My focus is usually on complex sales – the kind of thing where customers don’t quite know what they need yet and need to work through that before they are ready to buy.
It’s the opposite of transactional sales where the customer knows exactly what they want and the main thing they want to do is figure out who is offering the best deal.
A complex sale means that you need to understand a complex situation – one where there is a lot going on.
If you do this properly what you will end up doing is understanding what value means in customer terms – you’ll be able to define value in words the customer would have used.
But get to this point you have to do a few things first.
You have to start by studying the situation – building a picture of what is going on through interviews and going to where the work is done.
You’ll have to see what’s going on – trying to listen to the voice of the process.
For example, if you are working with an organisation that fixes things, then value probably has something to do with getting things fixed when the customer wants them fixed – and the measure that tells you what is going in is the number of days it takes for a fix to get done – which is the voice of the process.
Now, as you listen to people you’ll start to build a picture of how they see the world and when you put this down as a model it’s called a holon – a construct that describes their particular perspective.

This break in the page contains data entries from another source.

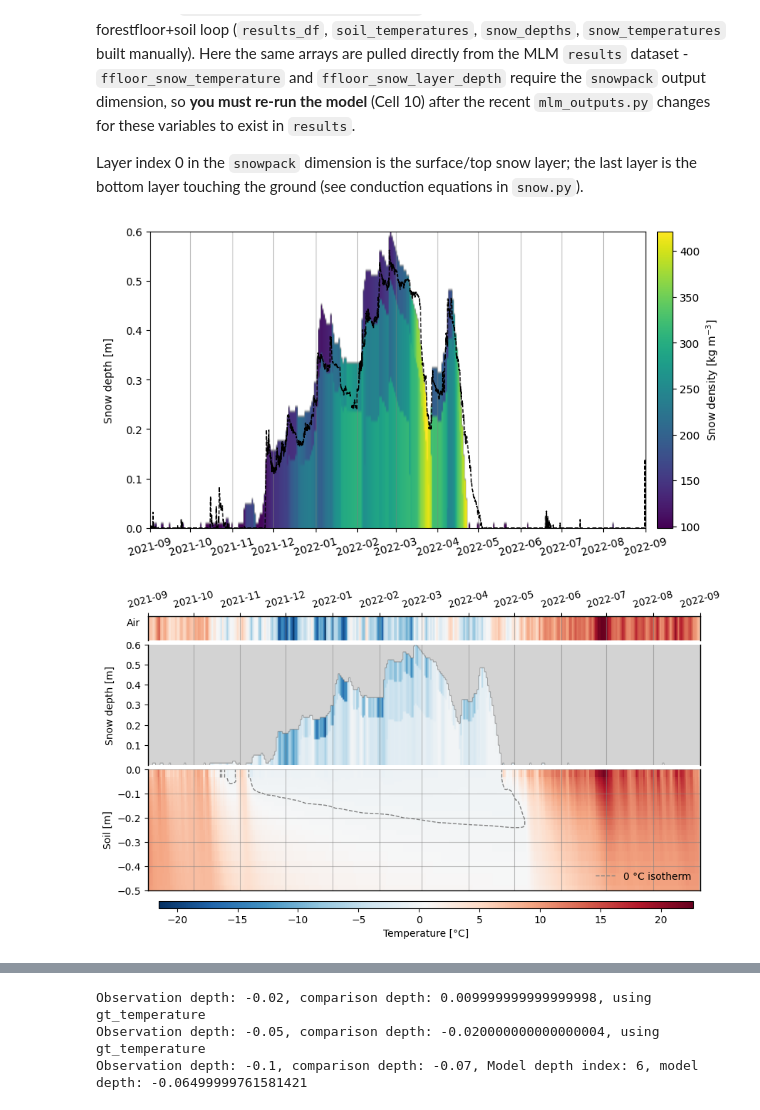
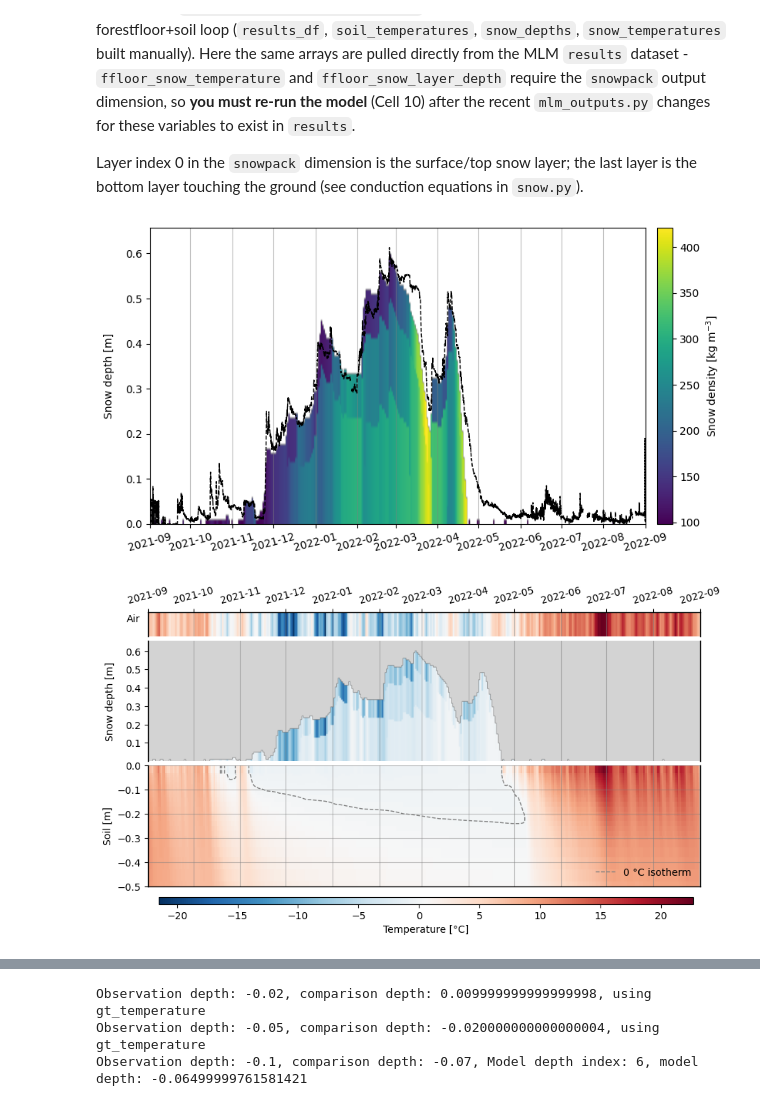
Before and after one commit to LukeEcomod/pyAPES_main, a Jupyter notebook: Examples/Demo_multi_layer_model_degero.ipynb, the cells around one changed output, grey strips where cells are left out. Saved outputs shown, nothing was run; the diff lists cells and outputs as text; code cells hidden in the pictures.

```diff
--- a/Examples/Demo_multi_layer_model_degero.ipynb
+++ b/Examples/Demo_multi_layer_model_degero.ipynb
@@ -708,8 +708,8 @@ else:
 #snow_temperatures = results['ffloor_snow_temperature'].sel(simulation=simulation).transpose('snowpack', 'date').values
 #snow_depth_series = results['ffloor_snow_depth'].sel(simulation=simulation).to_series()
 
-snow_depth = float(snow_depth_series.max())
-snow_depth = 0.6
+snow_depth = float(snow_depth_series.max()) + 0.05
+#snow_depth = 0.8
 snow_step = 0.01
 
 # --- Cell edges for pcolormesh (soil depth grid is not evenly spaced - imshow would distort it)
@@ -762,36 +762,36 @@ else:
 months = mdates.MonthLocator()
 month_fmt = mdates.DateFormatter('%Y-%m')
 
 fig, ax = plt.subplots(figsize=(10, 5))
 
 # --- Second subplot: snow temperature heatmap
 time_nums = mdates.date2num(time_index)
 im_snow = ax.imshow(
     dens_grid,  # only snow layers
     cmap=cmap,
     aspect='auto',
     origin='lower',
-    extent=[x_min, x_max, 0, 0.6],
+    extent=[x_min, x_max, 0, snow_depth],
 )
-ax.plot(meteo['D_SNOW_C'], color='black', linestyle='--', linewidth=1.0, label='Observed')
+ax.plot(meteo['D_SNOW'], color='black', linestyle='--', linewidth=1.0, label='Observed')
 
 ax.set_ylabel('Snow depth [m]', labelpad=10)
 ax.grid(axis='x', color='gray', linestyle='-', alpha=0.5)
 ax.set_xlim([x_min, x_max])
 #ax.tick_params(labelbottom=False)
 #ax.spines['bottom'].set_visible(False)
 ax.xaxis.set_major_locator(months)
 ax.xaxis.set_major_formatter(month_fmt)
 ax.tick_params(axis='x', rotation=15)
 
 cbar = fig.colorbar(im_snow, ax=ax, pad=0.02)
 cbar.set_label(r'Snow density [kg m$^{-3}$]')
 
 # --- Save and show
 plt.savefig(filename, dpi=300, bbox_inches="tight")
 plt.show()
 # %% [output]
-[figure, old version]
+[figure, new version]
 # %%
 # --- Settings
 match_colorbar = True
@@ -863,7 +863,7 @@ im_snow = ax_snow.imshow(
     cmap=cmap,
     aspect='auto',
     origin='lower',
-    extent=[x_min, x_max, 0, 0.6],
+    extent=[x_min, x_max, 0, snow_depth],
     vmin=vmin_air,
     vmax=vmax_air
 )
@@ -977,7 +977,7 @@ for ax in [ax_snow, ax_soil]:
 plt.savefig(filename, dpi=300, bbox_inches="tight")
 plt.show()
 # %% [output]
-[figure, old version]
+[figure, new version]
 # %%
 # --- Settings
 match_colorbar = True
```
Also changed, not shown: parts of 7 cells of this notebook, 4 other files.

These three things – listening to people, trying to look at things from their point of view and taking the trouble to look at measures that let you see what is going on helps you gain an understanding of the situation.
Once you have that you can start to shape an intervention – perhaps come up with a flowchart of how to do things differently.
And to explain to others why this process works you’ll come up with stories, with presentations that seek to explain and persuade.
But because your stories are founded on a deep understanding of the situation, you’ll be able to get people to listen more closely and focus on your points rather than trying to find holes in your argument.
I find that these tools are the ones I use most of the time in my process – and what they help me do is follow the platinum rule.
The golden rule, as you are aware, is to do to others the way you would have them do unto you.
The platinum rule says do unto others as they would have you do unto them.
Now, when I think about this approach – one that works for me – I don’t see it as an unconnected set of tools or tactics.
I see them as part of a systemic approach, one where the elements work together to create a better customer development process that is focused on understanding what value looks like before trying to deliver it.
And it seems to me that however you do your process it cannot but help if you give your customer the value that they want and need.